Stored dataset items
--*--

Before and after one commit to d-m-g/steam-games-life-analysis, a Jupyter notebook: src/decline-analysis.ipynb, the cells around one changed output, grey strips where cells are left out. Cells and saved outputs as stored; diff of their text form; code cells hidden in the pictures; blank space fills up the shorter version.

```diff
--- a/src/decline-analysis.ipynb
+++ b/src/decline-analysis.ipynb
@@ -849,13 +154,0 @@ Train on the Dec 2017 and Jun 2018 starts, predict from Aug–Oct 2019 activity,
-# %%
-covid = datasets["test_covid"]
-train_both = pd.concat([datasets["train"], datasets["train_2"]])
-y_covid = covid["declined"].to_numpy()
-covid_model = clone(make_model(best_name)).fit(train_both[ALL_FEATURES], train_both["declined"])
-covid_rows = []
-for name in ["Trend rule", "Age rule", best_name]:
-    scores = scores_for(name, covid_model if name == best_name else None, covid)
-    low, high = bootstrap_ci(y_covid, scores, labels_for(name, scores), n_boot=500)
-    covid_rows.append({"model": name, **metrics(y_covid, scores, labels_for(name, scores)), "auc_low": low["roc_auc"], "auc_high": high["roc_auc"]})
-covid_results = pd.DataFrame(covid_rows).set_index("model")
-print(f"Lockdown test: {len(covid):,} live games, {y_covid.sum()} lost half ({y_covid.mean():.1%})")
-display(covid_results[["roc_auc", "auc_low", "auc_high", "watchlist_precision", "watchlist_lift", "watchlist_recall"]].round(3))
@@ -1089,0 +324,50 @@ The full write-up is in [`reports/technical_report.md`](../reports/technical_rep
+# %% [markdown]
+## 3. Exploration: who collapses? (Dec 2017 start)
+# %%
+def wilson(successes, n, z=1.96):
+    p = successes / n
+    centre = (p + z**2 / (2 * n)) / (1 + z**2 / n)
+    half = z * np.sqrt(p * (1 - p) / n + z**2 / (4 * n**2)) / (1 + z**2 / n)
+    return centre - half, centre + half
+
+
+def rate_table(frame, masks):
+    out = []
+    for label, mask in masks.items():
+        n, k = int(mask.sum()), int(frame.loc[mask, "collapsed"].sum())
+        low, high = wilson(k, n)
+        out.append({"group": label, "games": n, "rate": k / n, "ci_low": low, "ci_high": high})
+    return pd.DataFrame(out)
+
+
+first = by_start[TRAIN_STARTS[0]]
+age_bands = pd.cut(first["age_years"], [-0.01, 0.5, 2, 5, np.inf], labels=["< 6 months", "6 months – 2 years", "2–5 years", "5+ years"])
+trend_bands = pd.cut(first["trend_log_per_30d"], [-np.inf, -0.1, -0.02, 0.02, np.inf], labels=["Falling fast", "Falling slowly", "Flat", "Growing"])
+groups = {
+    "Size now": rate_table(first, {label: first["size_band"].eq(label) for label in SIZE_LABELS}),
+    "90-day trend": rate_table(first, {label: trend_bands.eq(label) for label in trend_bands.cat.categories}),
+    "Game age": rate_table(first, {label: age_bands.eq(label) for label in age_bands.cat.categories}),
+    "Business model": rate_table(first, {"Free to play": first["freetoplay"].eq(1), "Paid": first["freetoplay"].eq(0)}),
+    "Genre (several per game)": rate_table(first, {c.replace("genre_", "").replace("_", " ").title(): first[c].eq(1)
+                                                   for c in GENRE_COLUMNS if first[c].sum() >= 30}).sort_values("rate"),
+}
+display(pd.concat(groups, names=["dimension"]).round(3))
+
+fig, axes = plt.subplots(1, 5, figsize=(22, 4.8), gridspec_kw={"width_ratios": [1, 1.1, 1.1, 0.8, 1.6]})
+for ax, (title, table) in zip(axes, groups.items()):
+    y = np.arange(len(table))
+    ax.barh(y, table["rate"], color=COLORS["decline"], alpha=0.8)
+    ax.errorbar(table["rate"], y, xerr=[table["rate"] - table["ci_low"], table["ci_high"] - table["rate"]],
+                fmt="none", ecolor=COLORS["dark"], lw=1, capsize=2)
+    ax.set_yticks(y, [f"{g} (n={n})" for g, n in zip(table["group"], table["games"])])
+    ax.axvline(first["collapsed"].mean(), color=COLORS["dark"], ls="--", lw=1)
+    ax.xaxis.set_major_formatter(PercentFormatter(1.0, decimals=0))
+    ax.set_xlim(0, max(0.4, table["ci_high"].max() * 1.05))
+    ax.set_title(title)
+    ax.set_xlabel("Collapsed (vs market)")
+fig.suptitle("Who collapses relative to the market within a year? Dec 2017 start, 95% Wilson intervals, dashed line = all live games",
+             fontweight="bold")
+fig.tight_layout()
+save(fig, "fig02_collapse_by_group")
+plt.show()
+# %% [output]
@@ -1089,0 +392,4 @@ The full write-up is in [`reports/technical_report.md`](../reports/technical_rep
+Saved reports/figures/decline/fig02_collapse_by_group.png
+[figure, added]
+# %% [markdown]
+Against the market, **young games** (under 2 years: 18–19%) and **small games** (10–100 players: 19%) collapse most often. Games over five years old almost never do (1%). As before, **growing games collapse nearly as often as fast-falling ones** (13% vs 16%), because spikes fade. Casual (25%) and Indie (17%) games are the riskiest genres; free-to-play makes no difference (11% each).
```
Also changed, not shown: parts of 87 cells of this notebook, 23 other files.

--*--

[WHAT TO DO]
Your answer should be a number only: the count of lines above in which the string "ipynb" appears.

[RESPONSE]
3